MATERIAL FOR THIS TASK
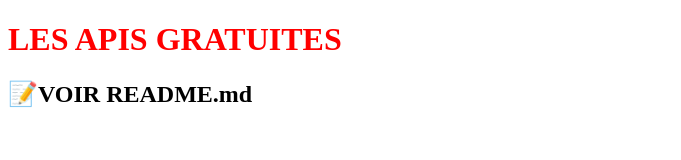
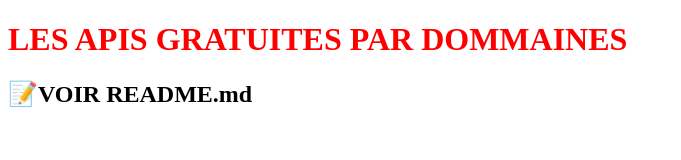
Before and after one commit to Lokonon52/-Liste-APIs-Gratuites, a plain HTML site: page index.html in a window 1280 px wide. Shown: the whole page, without its empty margins (0-681 px from the left). Drawn offline with Linux system fonts and the light colour scheme.

Commit message:
LES 55 APIS GRATUITES PAR DOMMAINES

```diff
--- a/index.html
+++ b/index.html
@@ -11,7 +11,7 @@
     <title>LES APIS</title>
   </head>
   <body>
-    <h1>LES APIS GRATUITES</h1>
+    <h1>LES APIS GRATUITES PAR DOMMAINES</h1>
     <h2>📝VOIR README.md</h2>
   </body>
 </html>
```
Also changed, not shown: 1 other file.
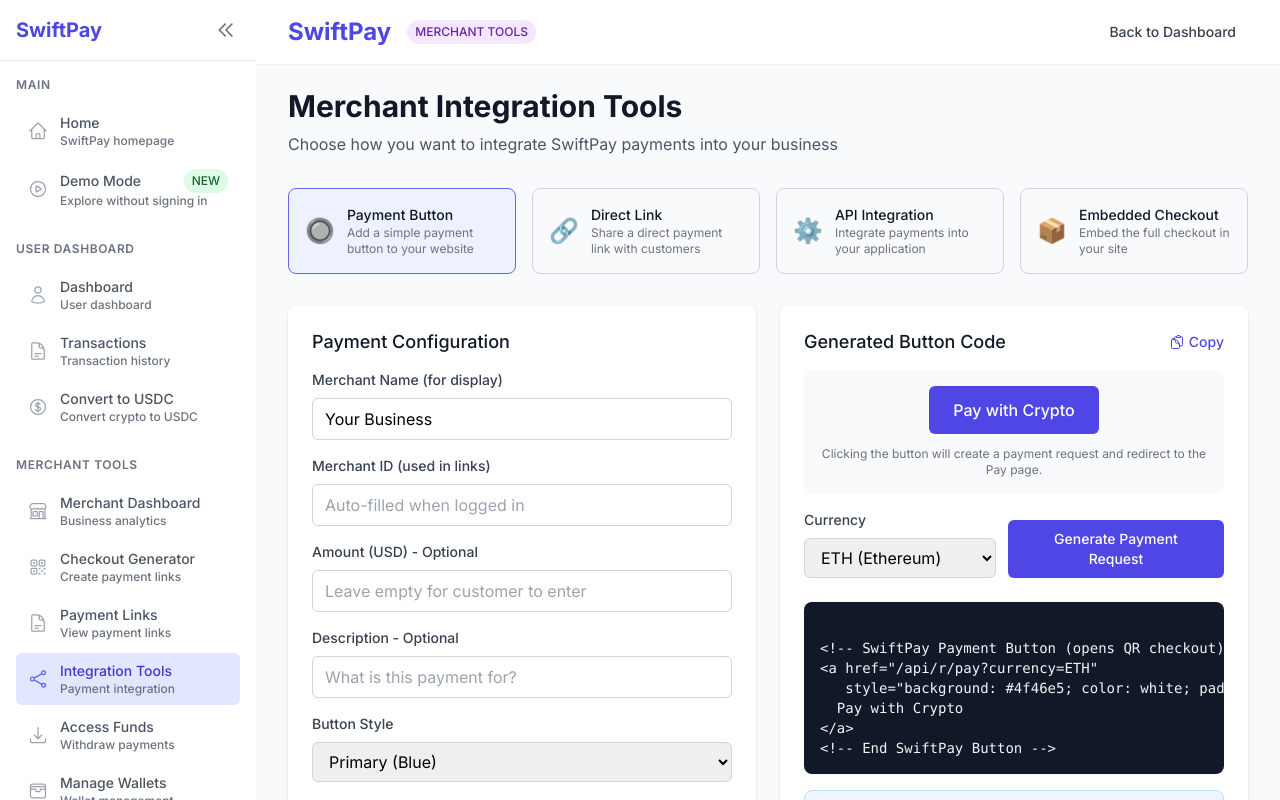
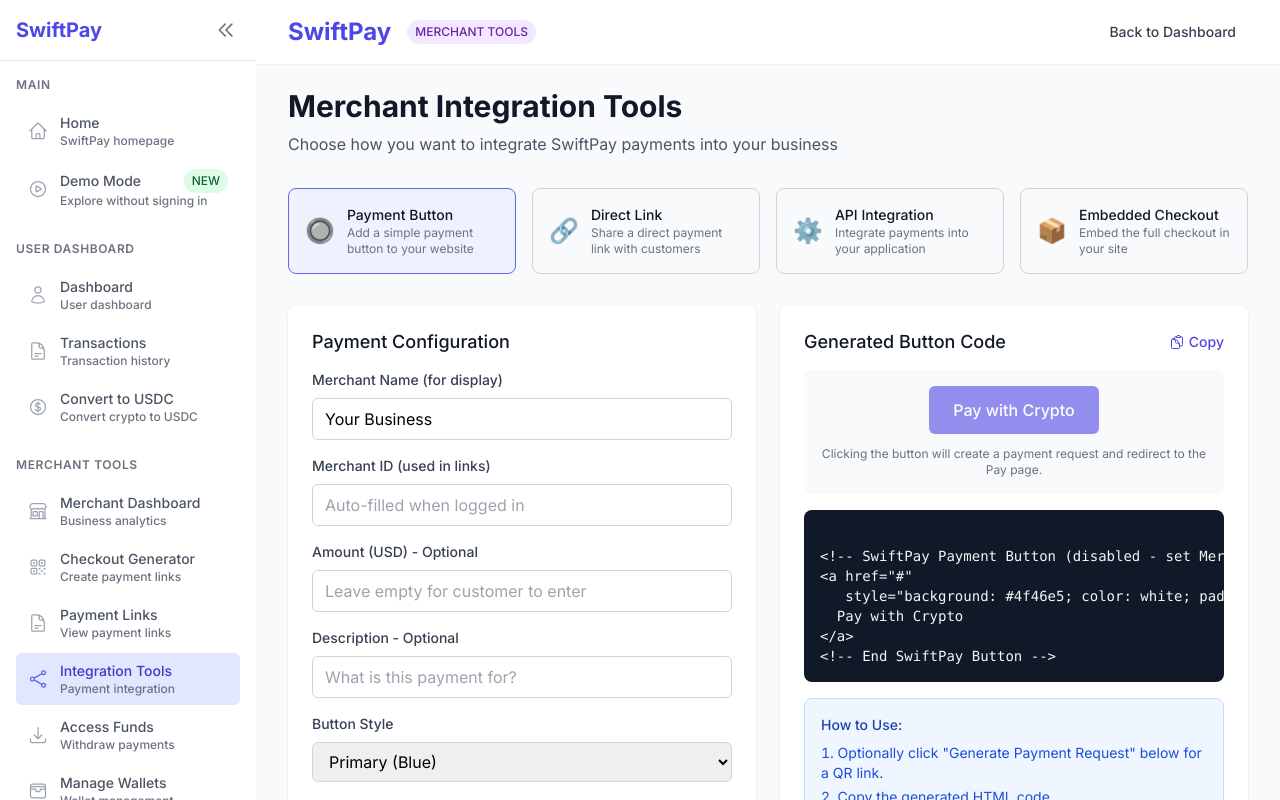
Before and after one commit to jakefrompopeyes/swiftpay, a Next.js app in the folder client/: page /merchant-tools in a window 1280 px wide. Shown: the top 800 px of the page. Built offline with nearby package versions, Linux system fonts and the light colour scheme.

Commit message:
Merchant Tools: remove Generate Payment Request UI, require merchantId for link

```diff
--- a/client/src/pages/merchant-tools.tsx
+++ b/client/src/pages/merchant-tools.tsx
@@ -41,9 +41,10 @@
   }, [])
 
   const generateCheckoutUrl = () => {
-    // Build redirector URL that will create-and-send to /pay
+    // Require merchantId to build a working link
+    if (!merchantId) return ''
     const params = new URLSearchParams()
-    if (merchantId) params.set('merchantId', merchantId)
+    params.set('merchantId', merchantId)
     if (amount) params.set('amount', amount)
     if (currency) params.set('currency', currency)
     if (description) params.set('description', description)
@@ -66,6 +67,17 @@
       small: 'padding: 8px 16px; font-size: 14px;',
       medium: 'padding: 12px 24px; font-size: 16px;',
       large: 'padding: 16px 32px; font-size: 18px;'
+    }
+
+    // If no href (missing merchantId), render disabled preview
+    if (!href) {
+      return `
+<!-- SwiftPay Payment Button (disabled - set Merchant ID) -->
+<a href="#"
+   style="${styles[buttonStyle as keyof typeof styles]} ${sizes[buttonSize as keyof typeof sizes]} text-decoration: none; border-radius: 6px; font-weight: 500; display: inline-block; transition: all 0.2s; opacity: 0.6; pointer-events: none;" aria-disabled="true" title="Login or enter Merchant ID to enable">
+  ${buttonText}
+</a>
+<!-- End SwiftPay Button -->`
     }
 
     return `
@@ -388,42 +400,7 @@
                   </div>
                 )}
 
-                {selectedIntegration === 'button' && (
-                  <div className="mb-6">
-                    <div className="flex flex-col sm:flex-row sm:items-end sm:justify-between gap-3">
-                      <div className="flex-1">
-                        <label className="block text-sm font-medium text-gray-700 mb-2">
-                          Currency
-                        </label>
-                        <select
-                          value={currency}
-                          onChange={(e) => setCurrency(e.target.value)}
-                          className="w-full sm:w-48 px-3 py-2 border border-gray-300 rounded-md focus:outline-none focus:ring-indigo-500 focus:border-indigo-500"
-                        >
-                          <option value="ETH">ETH (Ethereum)</option>
-                          <option value="SOL">SOL (Solana)</option>
-                          <option value="BNB">BNB (BNB Chain)</option>
-                          <option value="MATIC">MATIC (Polygon)</option>
-                        </select>
-                      </div>
-
-                      <div className="flex items-center gap-3">
-                        {createdLink && (
-                          <Link href={createdLink} target="_blank" className="text-indigo-600 hover:text-indigo-500 text-sm font-medium">
-                            Open Link
-                          </Link>
-                        )}
-                        <button
-                          onClick={createPaymentRequest}
-                          disabled={creating}
-                          className={`inline-flex items-center justify-center px-4 py-2 border border-transparent text-sm font-medium rounded-md shadow-sm text-white ${creating ? 'bg-indigo-300' : 'bg-indigo-600 hover:bg-indigo-700'}`}
-                        >
-                          {creating ? 'Generating…' : 'Generate Payment Request'}
-                        </button>
-                      </div>
-                    </div>
-                  </div>
-                )}
+                {/* Removed Generate Payment Request block: button now links directly to /api/r/pay */}
 
                 {selectedIntegration === 'link' && (
                   <div className="mb-4 p-4 bg-gray-50 rounded-lg">
```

BRIEF
Copy all lines of the material above where the string "html" occurs.

EXERCISE OUTPUT
Before and after one commit to Lokonon52/-Liste-APIs-Gratuites, a plain HTML site: page index.html in a window 1280 px wide. Shown: the whole page, without its empty margins (0-681 px from the left). Drawn offline with Linux system fonts and the light colour scheme.
--- a/index.html
+++ b/index.html
 </html>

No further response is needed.